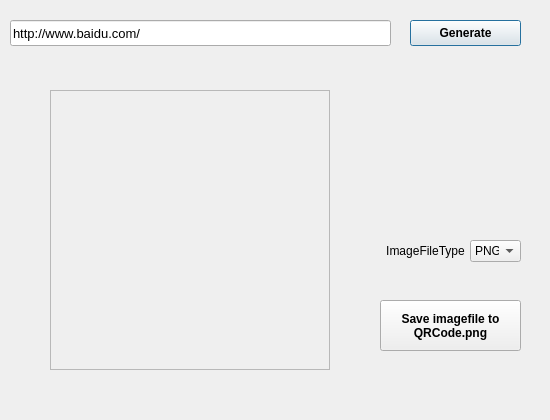
First picture: the form in QRCode_Generator/mainwindow.ui, repository Zalafina/QRCode_Generator, before the edit.
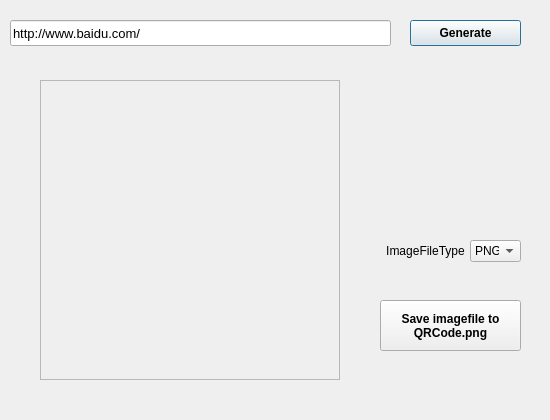
Second picture: the form after the edit.

```diff
--- a/QRCode_Generator/mainwindow.ui
+++ b/QRCode_Generator/mainwindow.ui
@@ -61,10 +61,10 @@
    <widget class="QLabel" name="qrcodepixmapLabel">
     <property name="geometry">
      <rect>
-      <x>50</x>
-      <y>90</y>
-      <width>280</width>
-      <height>280</height>
+      <x>40</x>
+      <y>80</y>
+      <width>300</width>
+      <height>300</height>
      </rect>
     </property>
     <property name="frameShape">
```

• **Task description**: What is wanted is the listing, written out exactly, with each picture removed.

• **Output of the exercise**:
First picture: the form in QRCode_Generator/mainwindow.ui, repository Zalafina/QRCode_Generator, before the edit.
Second picture: the form after the edit.

```diff
--- a/QRCode_Generator/mainwindow.ui
+++ b/QRCode_Generator/mainwindow.ui
@@ -61,10 +61,10 @@
    <widget class="QLabel" name="qrcodepixmapLabel">
     <property name="geometry">
      <rect>
-      <x>50</x>
-      <y>90</y>
-      <width>280</width>
-      <height>280</height>
+      <x>40</x>
+      <y>80</y>
+      <width>300</width>
+      <height>300</height>
      </rect>
     </property>
     <property name="frameShape">
```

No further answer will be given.